> [Work required] Read the data, and whenever a line holds the word "ContestChamp", report that line.

*** Opening of Raw data ***

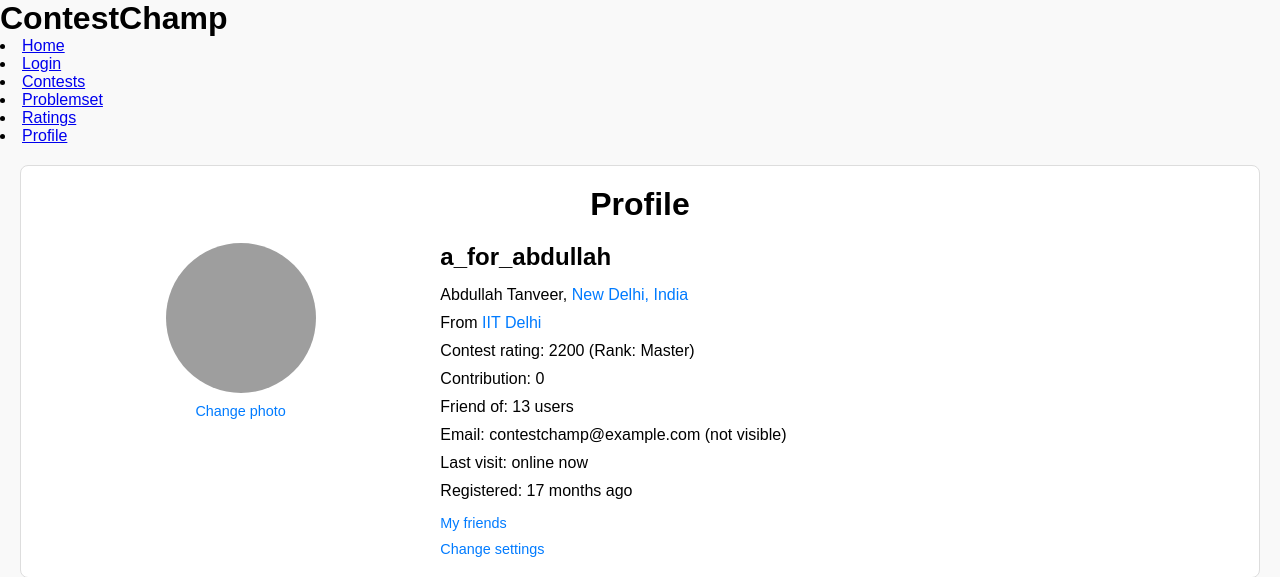
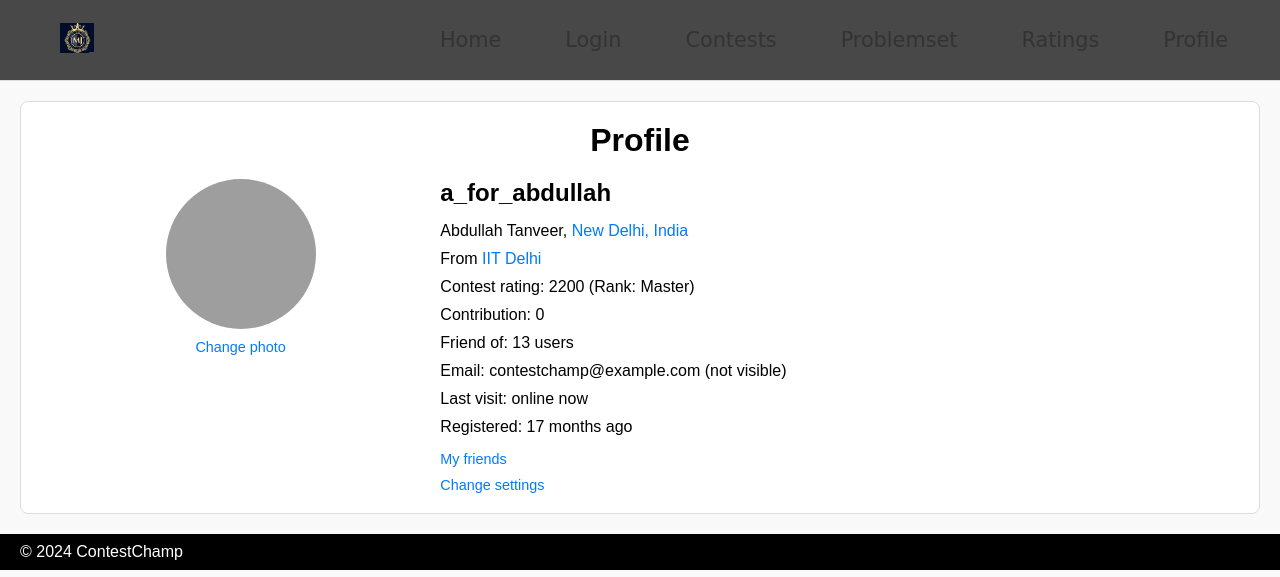
Before and after one commit to Abdullah2281/ContestChamp, a Django app: page /profile in a window 1280 px wide. Shown: the top 577 px of the page. Run offline with Django 5.2, Linux system fonts and the light colour scheme; some web fonts are replaced; grey boxes are pictures that could not be loaded.

Commit message:
Update profile.html

```diff
--- a/templates/profile.html
+++ b/templates/profile.html
@@ -14,14 +14,18 @@
 
 <body>
     <header>
-        <h1>ContestChamp</h1>
-        <nav>
-                 <li class="item"><a href="/" onclick="showSection('home')">Home</a></li>
+          <nav id="navbar">
+            <div id="logo">
+                <img src="{% static 'assets/logo.png' %}" alt="ERR">
+            </div>
+            <ul>
+                <li class="item"><a href="/" onclick="showSection('home')">Home</a></li>
                 <li class="item"><a href="/login" onclick="showSection('login')">Login</a></li>
                 <li class="item"><a href="/contests" onclick="showSection('contests')">Contests</a></li>
                 <li class="item"><a href="/problems" onclick="showSection('problemset')">Problemset</a></li>
                 <li class="item"><a href="/ratings" onclick="showSection('ratings')">Ratings</a></li>
                 <li class="item"><a href="/profile" onclick="showSection('profile')">Profile</a></li>
+            </ul>
         </nav>
     </header>
     <main>
```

*** Close of Raw data ***

> [Task result]
Before and after one commit to Abdullah2281/ContestChamp, a Django app: page /profile in a window 1280 px wide. Shown: the top 577 px of the page. Run offline with Django 5.2, Linux system fonts and the light colour scheme; some web fonts are replaced; grey boxes are pictures that could not be loaded.
-        <h1>ContestChamp</h1>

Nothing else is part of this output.